Environmental Health - Toxic Substances
U.S. Geological Survey Toxic Substances Hydrology Program--Proceedings of the Technical Meeting Charleston South Carolina March 8-12, 1999--Volume 3 of 3--Subsurface Contamination From Point Sources, Water-Resources Investigations Report 99-4018C
Mass Transport of Methyl Tert-Butyl Ether (MTBE) Across The Water Table and Significance for Natural-Attenuation Remediation at a Gasoline-Spill Site in Beaufort, South Carolina
by Matthew A. Lahvis, Ronald J. Baker, and Arthur L. Baehr
Mass transport of methyl tert-butyl ether (MTBE) across the water table coupled with diffusion through the unsaturated zone is a possible mechanism for natural attenuation of MTBE in ground water. Field and laboratory investigations were conducted to assess the significance of this pathway for natural-attenuation remediation. At a gasoline-spill site in Beaufort, S.C., estimates of the volatilization rate of MTBE downgradient from the spill ranged from 0.007 to 0.012 g m-2 yr-1 depending on the assumed rates of ground-water infiltration and MTBE biodegradation in the unsaturated zone. The volatilization rates were determined by model calibration to MTBE concentrations in the unsaturated zone. Results of solute-transport modeling indicate that volatilization has only a minor effect on migration of MTBE in ground water downgradient from the gasoline spill. Volatilization rates downgradient from a spill were compared to rates near a spill in laboratory column experiments. Results of these experiments indicate that the capillary zone is a significant barrier to MTBE volatilization. Rates of volatilization can range over several orders of magnitude depending on whether the source is above or below the capillary zone.
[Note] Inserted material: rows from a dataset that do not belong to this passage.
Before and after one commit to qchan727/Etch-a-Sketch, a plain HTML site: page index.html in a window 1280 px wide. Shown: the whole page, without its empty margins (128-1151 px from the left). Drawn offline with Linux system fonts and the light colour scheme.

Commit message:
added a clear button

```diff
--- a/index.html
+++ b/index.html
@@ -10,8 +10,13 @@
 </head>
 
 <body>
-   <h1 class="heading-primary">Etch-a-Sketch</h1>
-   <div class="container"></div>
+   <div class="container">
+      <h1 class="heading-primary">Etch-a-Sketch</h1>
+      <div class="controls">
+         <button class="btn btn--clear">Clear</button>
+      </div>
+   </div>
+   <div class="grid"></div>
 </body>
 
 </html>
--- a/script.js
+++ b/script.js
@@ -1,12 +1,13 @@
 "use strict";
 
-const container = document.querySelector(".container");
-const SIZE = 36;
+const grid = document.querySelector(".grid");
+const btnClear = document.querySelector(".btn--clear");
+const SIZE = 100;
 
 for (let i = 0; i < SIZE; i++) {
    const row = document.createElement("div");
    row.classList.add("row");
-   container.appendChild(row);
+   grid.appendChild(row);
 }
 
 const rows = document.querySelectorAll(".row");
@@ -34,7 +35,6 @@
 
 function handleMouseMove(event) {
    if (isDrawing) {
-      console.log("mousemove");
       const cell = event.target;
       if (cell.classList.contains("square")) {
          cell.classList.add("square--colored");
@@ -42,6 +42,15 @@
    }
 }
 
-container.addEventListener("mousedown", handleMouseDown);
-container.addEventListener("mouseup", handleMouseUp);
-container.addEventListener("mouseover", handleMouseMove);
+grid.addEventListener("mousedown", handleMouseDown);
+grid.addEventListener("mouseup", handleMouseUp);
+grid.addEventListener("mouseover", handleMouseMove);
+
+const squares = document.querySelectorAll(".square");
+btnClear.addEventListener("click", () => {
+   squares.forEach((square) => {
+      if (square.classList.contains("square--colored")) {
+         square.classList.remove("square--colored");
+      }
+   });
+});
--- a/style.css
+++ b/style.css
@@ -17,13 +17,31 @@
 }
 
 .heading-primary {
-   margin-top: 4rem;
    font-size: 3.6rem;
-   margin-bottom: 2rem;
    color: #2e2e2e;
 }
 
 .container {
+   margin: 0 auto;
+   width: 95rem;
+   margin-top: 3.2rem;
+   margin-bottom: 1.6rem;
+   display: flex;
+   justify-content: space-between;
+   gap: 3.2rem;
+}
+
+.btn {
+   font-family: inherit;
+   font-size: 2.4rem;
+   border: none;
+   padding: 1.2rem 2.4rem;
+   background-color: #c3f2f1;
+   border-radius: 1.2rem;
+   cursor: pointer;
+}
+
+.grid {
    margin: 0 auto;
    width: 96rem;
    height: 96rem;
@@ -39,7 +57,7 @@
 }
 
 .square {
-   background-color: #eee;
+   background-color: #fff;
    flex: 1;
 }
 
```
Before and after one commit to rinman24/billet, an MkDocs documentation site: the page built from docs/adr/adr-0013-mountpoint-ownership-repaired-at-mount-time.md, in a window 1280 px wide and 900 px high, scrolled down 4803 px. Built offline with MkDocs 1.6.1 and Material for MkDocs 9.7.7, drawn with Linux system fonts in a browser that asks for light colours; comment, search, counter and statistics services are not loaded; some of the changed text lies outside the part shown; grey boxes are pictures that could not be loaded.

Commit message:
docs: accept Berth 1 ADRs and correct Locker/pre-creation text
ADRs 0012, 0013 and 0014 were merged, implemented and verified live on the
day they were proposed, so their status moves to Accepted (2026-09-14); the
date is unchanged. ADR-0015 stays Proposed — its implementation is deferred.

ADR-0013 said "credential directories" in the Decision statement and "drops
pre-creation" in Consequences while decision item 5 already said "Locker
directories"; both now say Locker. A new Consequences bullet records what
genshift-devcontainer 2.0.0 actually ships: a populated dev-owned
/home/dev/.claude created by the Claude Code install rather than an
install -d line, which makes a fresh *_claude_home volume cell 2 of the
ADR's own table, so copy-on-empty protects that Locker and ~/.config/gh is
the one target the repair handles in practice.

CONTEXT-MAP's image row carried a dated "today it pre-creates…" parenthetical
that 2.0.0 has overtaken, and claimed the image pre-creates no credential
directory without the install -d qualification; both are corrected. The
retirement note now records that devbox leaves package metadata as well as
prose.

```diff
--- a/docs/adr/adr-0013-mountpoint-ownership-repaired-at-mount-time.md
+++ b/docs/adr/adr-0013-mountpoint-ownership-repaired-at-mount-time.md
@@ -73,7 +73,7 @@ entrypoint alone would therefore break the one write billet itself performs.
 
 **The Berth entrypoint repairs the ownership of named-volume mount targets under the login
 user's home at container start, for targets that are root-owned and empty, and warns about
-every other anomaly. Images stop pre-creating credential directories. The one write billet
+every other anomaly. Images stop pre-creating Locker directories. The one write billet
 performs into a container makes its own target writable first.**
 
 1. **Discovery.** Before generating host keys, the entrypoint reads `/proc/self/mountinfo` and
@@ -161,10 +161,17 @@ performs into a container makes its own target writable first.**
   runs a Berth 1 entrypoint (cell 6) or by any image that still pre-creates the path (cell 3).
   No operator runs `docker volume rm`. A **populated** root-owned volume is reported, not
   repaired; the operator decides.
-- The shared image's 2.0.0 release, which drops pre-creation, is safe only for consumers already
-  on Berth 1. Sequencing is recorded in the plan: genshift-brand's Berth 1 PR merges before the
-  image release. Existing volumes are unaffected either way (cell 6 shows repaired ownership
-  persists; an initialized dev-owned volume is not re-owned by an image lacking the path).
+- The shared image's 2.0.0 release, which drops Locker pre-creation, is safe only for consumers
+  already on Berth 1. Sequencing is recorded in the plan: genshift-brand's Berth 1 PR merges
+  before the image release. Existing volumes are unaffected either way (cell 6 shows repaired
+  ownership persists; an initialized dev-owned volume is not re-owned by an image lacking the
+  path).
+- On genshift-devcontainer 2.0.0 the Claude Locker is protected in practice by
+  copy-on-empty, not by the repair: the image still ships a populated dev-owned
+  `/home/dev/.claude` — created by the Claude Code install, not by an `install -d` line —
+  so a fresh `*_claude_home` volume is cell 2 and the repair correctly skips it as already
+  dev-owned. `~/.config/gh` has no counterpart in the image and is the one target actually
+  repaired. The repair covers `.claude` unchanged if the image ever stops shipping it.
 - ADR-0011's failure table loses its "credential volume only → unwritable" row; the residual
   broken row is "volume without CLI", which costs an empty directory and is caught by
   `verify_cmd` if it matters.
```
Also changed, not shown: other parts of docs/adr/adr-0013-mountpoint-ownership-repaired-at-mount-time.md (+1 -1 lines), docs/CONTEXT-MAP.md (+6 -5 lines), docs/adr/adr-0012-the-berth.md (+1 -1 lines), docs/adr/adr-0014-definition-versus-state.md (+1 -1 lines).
This large difference implies that volatilization in the spill area may have a significant effect on the migration of MTBE in ground water.